Moderate exercise includes brisk walking, a gentle jog, dancing, riding a bike, or pushing a lawnmower. By providing the brain with more blood, exercise also benefits other forms of cognitive performance including multi-tasking, alertness, and decision making. Which are all essential elements of a productive and focused employee. What's more, exercise has also been shown to mitigate some of the effects of the post-afternoon slump, where productivity and focus can be harder to maintain. One study found that even 5-minutes spent walking in nature was enough to reset and reduce mental fatigue. Encouraging employees to take a walk outside not only boosts physical health but mental health, too.

It Helps Employees Manage Stress

During exercise, the body releases endorphins which are known as feel-good neurotransmitters. Stress is unavoidable in life. Sometimes that stress might be work-related but personal stress can (and does) bleed into an employee's working time. Helping people to manage stress helps the business. Website Aapativ writes about the results of one study published by the Anxiety and Depression Association of America (ADAA), that showed how "Seven out of ten adults in the United States say they experience stress or anxiety daily. And most say it interferes at least moderately with their lives." Up to 70% of your employees could be dealing with stress or anxiety daily.


Exercise Could Help Treat Employee Burnout

Burnout is chronic job stress. There are several causes but an unmanageable workload is the most common. Symptoms include exhaustion, demotivation, and a drop in productivity. Training managers to delegate tasks appropriately and teaching them how to spot the early signs of burnout are key, but exercise can help, too. One study concluded the following "Cardiovascular exercise was found to increase well-being and decrease psychological distress, perceived stress, and emotional exhaustion. Resistance training was noticeably effective in increasing well-being and personal accomplishment and to reduce perceived stress." The study goes on to say that exercise is one way of helping employees recover from burnout. And it's a condition that's becoming more common.

It's now officially recognised by the World Health organisation (WHO). Writing for the Harvard Business Review, Jennifer Moss argues that responsibility must lie with the employer. Poor management and toxic work environments are often key culprits but if individual employees are finding it hard to handle their caseload, then exercise may provide some temporary relief.

Exercise Can Reduce Presenteeism and Absenteeism


It Can Encourage Better Working Relationships

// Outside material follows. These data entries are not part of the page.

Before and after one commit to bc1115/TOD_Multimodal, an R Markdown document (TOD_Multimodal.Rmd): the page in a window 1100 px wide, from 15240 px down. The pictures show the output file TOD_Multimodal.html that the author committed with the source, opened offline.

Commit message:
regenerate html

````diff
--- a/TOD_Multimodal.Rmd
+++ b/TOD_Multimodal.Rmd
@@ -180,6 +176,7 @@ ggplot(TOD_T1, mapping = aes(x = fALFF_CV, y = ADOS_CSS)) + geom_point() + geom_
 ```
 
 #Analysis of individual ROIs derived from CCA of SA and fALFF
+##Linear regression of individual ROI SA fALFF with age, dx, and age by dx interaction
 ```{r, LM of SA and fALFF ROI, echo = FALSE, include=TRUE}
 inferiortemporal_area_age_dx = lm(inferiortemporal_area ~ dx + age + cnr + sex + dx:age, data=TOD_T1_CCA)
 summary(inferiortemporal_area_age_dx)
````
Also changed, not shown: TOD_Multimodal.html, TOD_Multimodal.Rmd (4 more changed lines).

Group exercise is a way of building better and forming new working relationships. It expands social groups and creates supportive social networks within an organisation. This can be vital in maintaining morale during difficult periods for the business. Companies might organise yoga classes in the morning or arrange a walk around the local area during lunchtime. Team challenges are also popular. It could be a step challenge for example. They're also a fantastic way of encouraging interaction between different employees and departments. It can also encourage and support collaboration and teambuilding within departments and networks.

It reduces the dangers of a sedentary lifestyle

"The link between illness and sitting first emerged in the 1950s, when researchers found double-decker bus drivers were twice as likely to have heart attacks as their bus conductor colleagues. The drivers sat for 90 per cent of their shifts, the conductors climbed about 600 stairs each working day."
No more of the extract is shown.